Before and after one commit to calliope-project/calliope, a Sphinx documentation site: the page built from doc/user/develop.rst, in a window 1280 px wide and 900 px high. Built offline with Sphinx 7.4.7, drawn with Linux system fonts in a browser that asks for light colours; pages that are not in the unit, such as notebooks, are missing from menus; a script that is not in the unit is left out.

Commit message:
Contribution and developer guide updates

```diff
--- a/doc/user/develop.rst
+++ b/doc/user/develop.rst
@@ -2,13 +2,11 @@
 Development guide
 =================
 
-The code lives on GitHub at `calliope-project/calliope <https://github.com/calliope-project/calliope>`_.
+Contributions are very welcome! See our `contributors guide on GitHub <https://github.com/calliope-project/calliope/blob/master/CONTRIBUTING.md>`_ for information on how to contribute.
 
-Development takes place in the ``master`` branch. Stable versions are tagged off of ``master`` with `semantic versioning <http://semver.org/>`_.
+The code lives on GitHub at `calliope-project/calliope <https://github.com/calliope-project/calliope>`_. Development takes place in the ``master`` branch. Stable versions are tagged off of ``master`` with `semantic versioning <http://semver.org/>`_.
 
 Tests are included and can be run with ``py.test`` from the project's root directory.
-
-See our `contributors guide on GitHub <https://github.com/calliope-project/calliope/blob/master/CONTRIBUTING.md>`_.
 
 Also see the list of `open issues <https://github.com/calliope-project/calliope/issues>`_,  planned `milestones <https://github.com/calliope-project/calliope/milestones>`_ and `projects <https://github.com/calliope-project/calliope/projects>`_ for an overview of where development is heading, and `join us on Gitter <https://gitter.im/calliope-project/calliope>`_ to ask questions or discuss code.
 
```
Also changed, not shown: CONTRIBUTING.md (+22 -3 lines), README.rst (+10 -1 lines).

────────────────

* **Try it**
In this exercise, reproduce the material word for word, in full.

* **Completed exercise**
Before and after one commit to calliope-project/calliope, a Sphinx documentation site: the page built from doc/user/develop.rst, in a window 1280 px wide and 900 px high. Built offline with Sphinx 7.4.7, drawn with Linux system fonts in a browser that asks for light colours; pages that are not in the unit, such as notebooks, are missing from menus; a script that is not in the unit is left out.

Commit message:
Contribution and developer guide updates

```diff
--- a/doc/user/develop.rst
+++ b/doc/user/develop.rst
@@ -2,13 +2,11 @@
 Development guide
 =================
 
-The code lives on GitHub at `calliope-project/calliope <https://github.com/calliope-project/calliope>`_.
+Contributions are very welcome! See our `contributors guide on GitHub <https://github.com/calliope-project/calliope/blob/master/CONTRIBUTING.md>`_ for information on how to contribute.
 
-Development takes place in the ``master`` branch. Stable versions are tagged off of ``master`` with `semantic versioning <http://semver.org/>`_.
+The code lives on GitHub at `calliope-project/calliope <https://github.com/calliope-project/calliope>`_. Development takes place in the ``master`` branch. Stable versions are tagged off of ``master`` with `semantic versioning <http://semver.org/>`_.
 
 Tests are included and can be run with ``py.test`` from the project's root directory.
-
-See our `contributors guide on GitHub <https://github.com/calliope-project/calliope/blob/master/CONTRIBUTING.md>`_.
 
 Also see the list of `open issues <https://github.com/calliope-project/calliope/issues>`_,  planned `milestones <https://github.com/calliope-project/calliope/milestones>`_ and `projects <https://github.com/calliope-project/calliope/projects>`_ for an overview of where development is heading, and `join us on Gitter <https://gitter.im/calliope-project/calliope>`_ to ask questions or discuss code.
 
```
Also changed, not shown: CONTRIBUTING.md (+22 -3 lines), README.rst (+10 -1 lines).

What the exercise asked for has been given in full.